Task details -
Wherever the string "README" appears in the entries below, return the line that holds it.

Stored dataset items
==============================
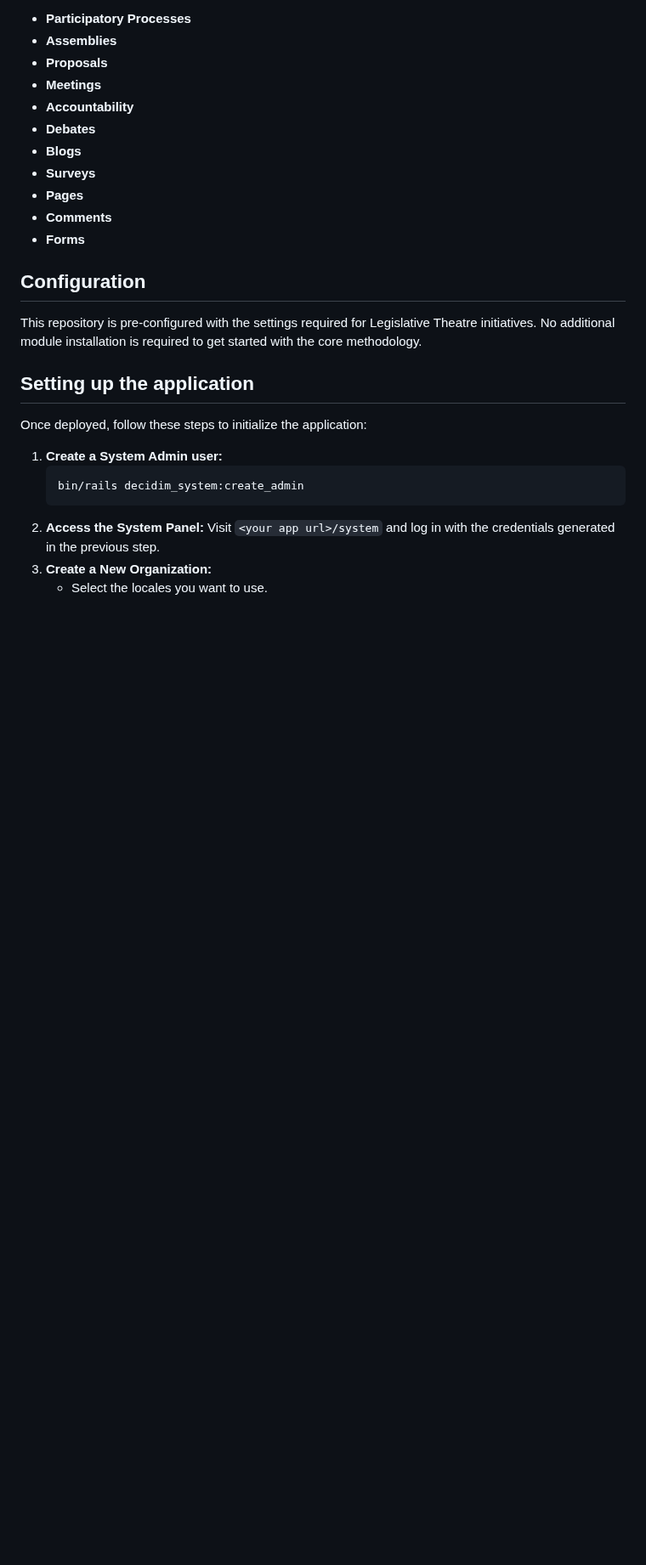
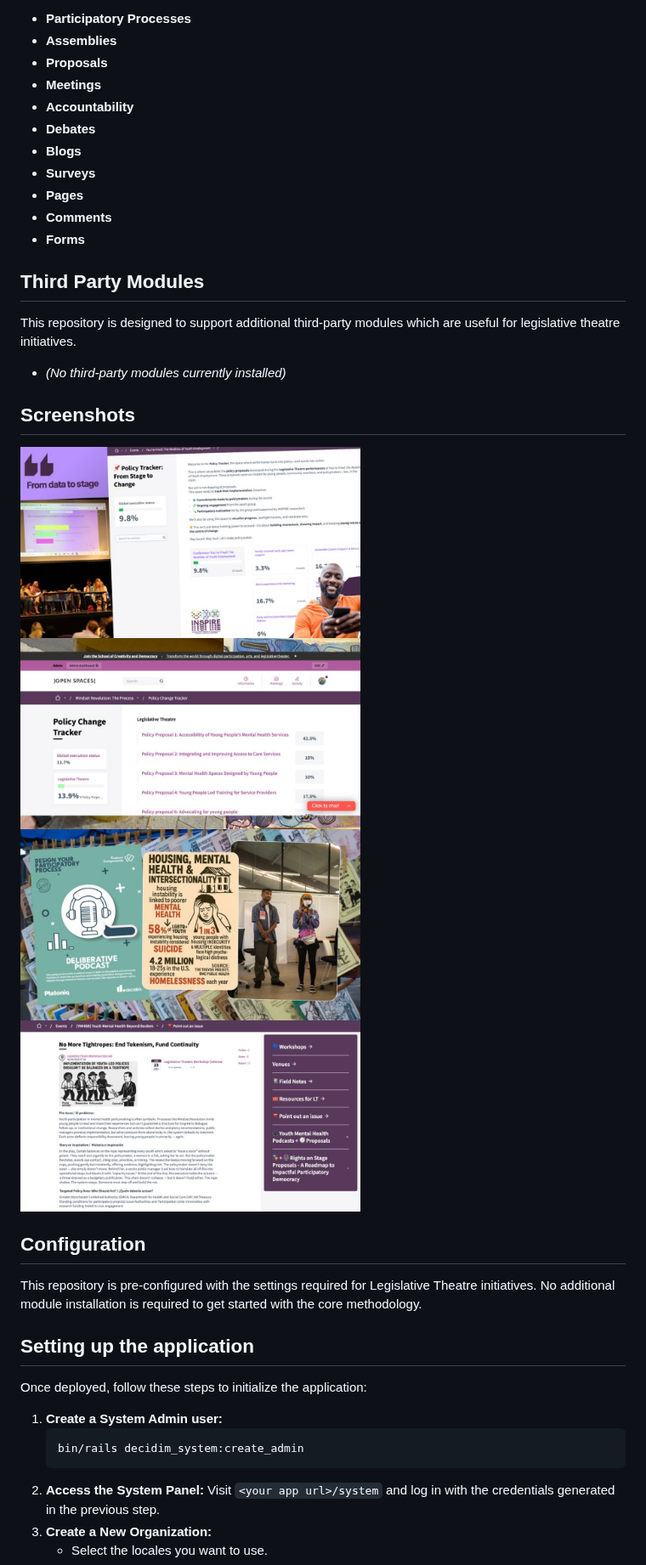
Before and after one commit to Platoniq/decidim-legislative-theatre, a Markdown page: README.md, the part around one of its changes. Shown at 85% size. GitHub-like rendering; pictures changed too: docs/screenshots/01.jpg (added), docs/screenshots/02.jpg (added), docs/screenshots/03.jpg (added); blank space fills up the shorter version.

Commit message:
Screenshots

```diff
--- a/README.md
+++ b/README.md
@@ -19,6 +19,17 @@ This installation includes the following standard Decidim modules, configured fo
 *   **Pages**
 *   **Comments**
 *   **Forms**
+
+## Third Party Modules
+
+This repository is designed to support additional third-party modules which are useful for legislative theatre initiatives.
+
+*   *(No third-party modules currently installed)*
+
+## Screenshots
+
+<img src="docs/screenshots/01.jpg" width="400" /> <img src="docs/screenshots/02.jpg" width="400" />
+<img src="docs/screenshots/03.jpg" width="400" /> <img src="docs/screenshots/04.jpg" width="400" />
 
 ## Configuration
 
```
Also changed, not shown: other parts of README.md (+4 -0 lines).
==============================
Exercise solution -
Before and after one commit to Platoniq/decidim-legislative-theatre, a Markdown page: README.md, the part around one of its changes. Shown at 85% size. GitHub-like rendering; pictures changed too: docs/screenshots/01.jpg (added), docs/screenshots/02.jpg (added), docs/screenshots/03.jpg (added); blank space fills up the shorter version.
--- a/README.md
+++ b/README.md
Also changed, not shown: other parts of README.md (+4 -0 lines).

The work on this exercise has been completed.